8. The task of the 2003 Spring European Council will be to give fresh impetus to the implementation of the comprehensive sustainable development strategy launched by the Göteborg European Council, including the environmental dimension that it added to the Lisbon Strategy, by identifying key priorities for immediate action in certain sectors and by reinforcing the instruments available to the Union to pursue its overall objective.
Bearing in mind the need for overall coherence between internal and external policies and commitments, the European Council is expected to:
ŒŒ on the internal level:
· highlight the measures to be taken in order to accelerate efforts to address unsustainable trends in sectors such as energy, climate change, natural resources and transport; as regards the latter, move in the direction of ensuring that the price of using different modes of transport better reflects costs to society;
growth, jobs and a better environment, in particular, by ensuring the right incentives for such technologies are in place, as well as how to improve and extend the use of economic instruments to attain environmental objectives;
· consider the ways and means of making sure that sustainability is properly addressed in policy formulation and implementation, including through impact assessment, by further improving structural indicators and monitoring of progress in each sector.
ŒŒ on the external level:
· examine how the Union can keep its leading role in promoting sustainable development on a global scale, by making globalisation work for sustainable development (Doha), ensuring that the commitments on financing for development are respected (Monterrey), and contributing to translate into concrete actions the political ambitions of WSSD (Johannesburg).
9. Regarding maritime safety, and following recent events and in the light of the Commission's report, the European Council is expected to:
· call on the Institutions and the Member States to take all necessary steps to ensure that the measures on maritime safety announced at the Council December 2002 are speedily and effectively implemented in all their aspects.
P.M. Message for enlargement countries
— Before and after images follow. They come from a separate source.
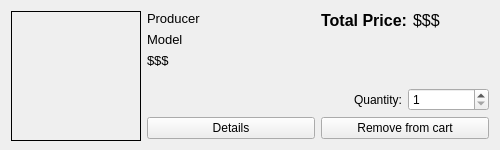
This is cartdevicewidget.ui in szymon27/xkomx as Qt 5 draws it before an edit. The edited form follows.
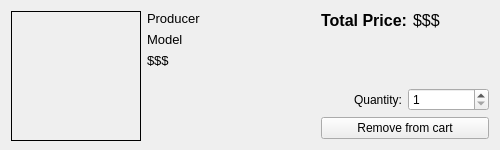
This is the edited form.

```diff
--- a/cartdevicewidget.ui
+++ b/cartdevicewidget.ui
@@ -102,13 +102,6 @@
        </property>
       </spacer>
      </item>
-     <item>
-      <widget class="QPushButton" name="btnDetails">
-       <property name="text">
-        <string>Details</string>
-       </property>
-      </widget>
-     </item>
     </layout>
    </item>
    <item>
```
Left out of the diff: 1 changed line with no effect on the pictures.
10. The future Member States have been covered for the first time in the Commission's Spring Report. They are adopting Lisbon measures, participating in many Lisbon programmes and are starting to take part in the open method of coordination. The Lisbon Strategy is therefore as relevant for those countries as it is for the current Member States. It offers common solutions to common problems. While recognising the ambitious nature of the Strategy for an enlarged Union, the European Council will consider how the strategy can best be used to support the process of enlargement and share best practice and experience across the Union.
P.M. Œ International Situation